TransVaginal Mesh Verdict From Johnson & Johnson Results In A $1.2 Million Dollar Settlement
Johnson & Johnson (JNJ:US) was ordered by a Texas jury to pay $1.2 million to a woman who alleged one of the company’s lines of vaginal-mesh implants to treat incontinence was defectively designed, in the first verdict against the company over those devices.
Jurors in state court in Dallas concluded the design of the TVT-O mesh sling implanted in Linda Batiste was flawed and the 64-year-old woman deserved $1.2 million in compensatory damages, her lawyers said. They argued Batiste suffered pelvic pain when the device eroded inside her.
J&J, based in New Brunswick, New Jersey, faces more than 12,000 lawsuits (JNJ:US) accusing its Ethicon unit of making improperly designed vaginal inserts, such as the slings, that damaged women’s organs and made sex painful. Most of the cases have been consolidated before a federal judge in West Virginia for pretrial information exchanges while other cases are being heard in state courts.
The U.S. Food and Drug Administration has ordered J&J, C.R. Bard Inc. (BCR:US) and 31 other vaginal-implant makers to study rates of organ damage and complications linked to the implants after manufacturers faced a wave of lawsuits over the devices.

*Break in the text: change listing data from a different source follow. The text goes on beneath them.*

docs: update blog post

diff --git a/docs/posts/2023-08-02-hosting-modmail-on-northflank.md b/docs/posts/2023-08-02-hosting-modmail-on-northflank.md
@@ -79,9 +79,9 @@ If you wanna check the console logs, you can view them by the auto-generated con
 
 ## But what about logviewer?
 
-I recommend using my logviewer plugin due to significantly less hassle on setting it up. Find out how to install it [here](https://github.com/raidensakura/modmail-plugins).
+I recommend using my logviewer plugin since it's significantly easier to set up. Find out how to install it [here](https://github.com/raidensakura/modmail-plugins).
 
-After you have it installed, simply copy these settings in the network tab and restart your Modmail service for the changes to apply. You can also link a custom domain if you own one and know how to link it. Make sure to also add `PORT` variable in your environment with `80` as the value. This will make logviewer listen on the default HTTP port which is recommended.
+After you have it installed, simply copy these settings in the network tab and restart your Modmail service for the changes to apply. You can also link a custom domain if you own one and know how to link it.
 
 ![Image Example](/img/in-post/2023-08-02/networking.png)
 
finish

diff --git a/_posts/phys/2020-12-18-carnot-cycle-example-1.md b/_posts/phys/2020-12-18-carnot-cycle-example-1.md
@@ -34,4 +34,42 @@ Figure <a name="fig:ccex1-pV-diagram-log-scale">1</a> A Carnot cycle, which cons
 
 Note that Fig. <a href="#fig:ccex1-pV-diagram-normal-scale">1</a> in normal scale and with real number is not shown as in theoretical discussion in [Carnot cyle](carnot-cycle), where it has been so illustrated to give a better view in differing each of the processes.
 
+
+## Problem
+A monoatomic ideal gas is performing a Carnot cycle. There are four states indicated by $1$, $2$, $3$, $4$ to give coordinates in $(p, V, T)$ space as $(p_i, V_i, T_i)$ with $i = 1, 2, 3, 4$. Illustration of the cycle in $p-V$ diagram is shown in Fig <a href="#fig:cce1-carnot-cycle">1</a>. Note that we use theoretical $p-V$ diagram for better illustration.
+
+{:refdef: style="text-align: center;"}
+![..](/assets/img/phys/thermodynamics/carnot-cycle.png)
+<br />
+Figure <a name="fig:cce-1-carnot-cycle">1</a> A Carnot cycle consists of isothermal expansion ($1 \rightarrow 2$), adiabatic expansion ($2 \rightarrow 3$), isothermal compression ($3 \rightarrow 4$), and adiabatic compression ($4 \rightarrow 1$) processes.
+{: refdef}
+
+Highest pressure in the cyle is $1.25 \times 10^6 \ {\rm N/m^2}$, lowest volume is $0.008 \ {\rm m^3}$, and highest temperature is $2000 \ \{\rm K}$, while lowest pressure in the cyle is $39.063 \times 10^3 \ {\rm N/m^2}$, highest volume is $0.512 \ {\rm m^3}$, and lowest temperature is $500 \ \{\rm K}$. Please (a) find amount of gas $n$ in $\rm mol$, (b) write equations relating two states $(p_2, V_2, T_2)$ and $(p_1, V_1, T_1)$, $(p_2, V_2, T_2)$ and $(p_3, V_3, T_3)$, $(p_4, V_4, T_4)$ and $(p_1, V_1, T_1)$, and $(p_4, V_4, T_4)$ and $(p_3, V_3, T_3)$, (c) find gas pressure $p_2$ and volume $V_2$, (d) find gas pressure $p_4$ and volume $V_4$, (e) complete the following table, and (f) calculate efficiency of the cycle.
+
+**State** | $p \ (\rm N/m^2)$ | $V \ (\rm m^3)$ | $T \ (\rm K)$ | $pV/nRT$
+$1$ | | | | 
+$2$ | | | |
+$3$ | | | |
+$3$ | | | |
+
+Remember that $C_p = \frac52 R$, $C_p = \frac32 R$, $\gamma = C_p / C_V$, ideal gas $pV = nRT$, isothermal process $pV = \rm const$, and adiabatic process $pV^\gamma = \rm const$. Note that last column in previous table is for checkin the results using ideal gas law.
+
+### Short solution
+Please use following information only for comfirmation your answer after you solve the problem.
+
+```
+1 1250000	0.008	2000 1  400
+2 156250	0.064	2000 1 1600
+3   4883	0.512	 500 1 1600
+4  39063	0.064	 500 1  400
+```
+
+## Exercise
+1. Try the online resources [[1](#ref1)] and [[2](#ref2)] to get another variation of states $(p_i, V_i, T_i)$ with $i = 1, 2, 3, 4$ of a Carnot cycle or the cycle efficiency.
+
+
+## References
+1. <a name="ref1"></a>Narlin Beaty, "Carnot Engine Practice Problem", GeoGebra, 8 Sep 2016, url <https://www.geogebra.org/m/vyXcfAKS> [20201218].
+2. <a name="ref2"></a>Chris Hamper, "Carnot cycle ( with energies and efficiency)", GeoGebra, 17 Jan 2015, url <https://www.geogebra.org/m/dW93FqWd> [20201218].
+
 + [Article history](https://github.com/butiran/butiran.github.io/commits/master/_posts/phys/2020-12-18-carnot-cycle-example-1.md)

Doctors inserted more than 70,000 mesh devices in the U.S. in 2010 alone, threading them through incisions in the vagina to fortify pelvic muscles that failed to support internal organs or to treat incontinence, according to court filings.
J&J officials noted the Dallas jury rejected Batiste’s claims that Ethicon didn’t provide proper warnings about the slings’ health risks and declined to award punitive damages.
“The jury’s verdict on design defect is disappointing, and we believe we have strong grounds for appeal,” Matthew Johnson, an Ethicon spokesman, said yesterday in an e-mailed statement.
J&J officials decided in 2012 to stop selling some lines of vaginal-mesh implants after being hit with a wave of lawsuits over the devices. The TVT-O sling Batiste, a former nurse, received is still on the market, Thomas Cartmell, one of her lawyers, said in a phone interview.
“This verdict represents the first time an impartial jury had the opportunity to decide whether Ethicon’s sling products are defective and they found exactly that,” Bryan Aylstock, a plaintiffs’ lawyer helping to oversee cases gathered before U.S. District Judge Joseph Goodwin in West Virginia, said in a phone interview. “We believe this is the first of many more verdicts to come over this dangerous product,” he added.
Last year, a New Jersey jury ruled J&J must pay $11.1 million in damages to a woman who blamed a Prolift device for her injuries in the first case over any of the company’s implants to go to trial. The Prolift implants help support sagging organs.
Lawyers for J&J, the world’s biggest maker of medical products, argued in court papers that the TVT-O slings are safe and effective and the company properly warned consumers about their risks.
In February, Goodwin threw out a woman’s claims that another line of the company’s sling inserts was defective.
The Texas case is Batiste v. McNabb, No. 12-14350, District Court for the 95th Judicial District, Dallas County Texas (Dallas). The West Virginia case is In Re Ethicon Pelvic Repair System Products Liability Litigation, 12-MD-02327, U.S. District Court, Southern District of West Virginia (Charleston).
To contact the reporter on this story: Jef Feeley in Wilmington, Delaware at firstname.lastname@example.org
To contact the editors responsible for this story: Michael Hytha at email@example.com Douglas Wong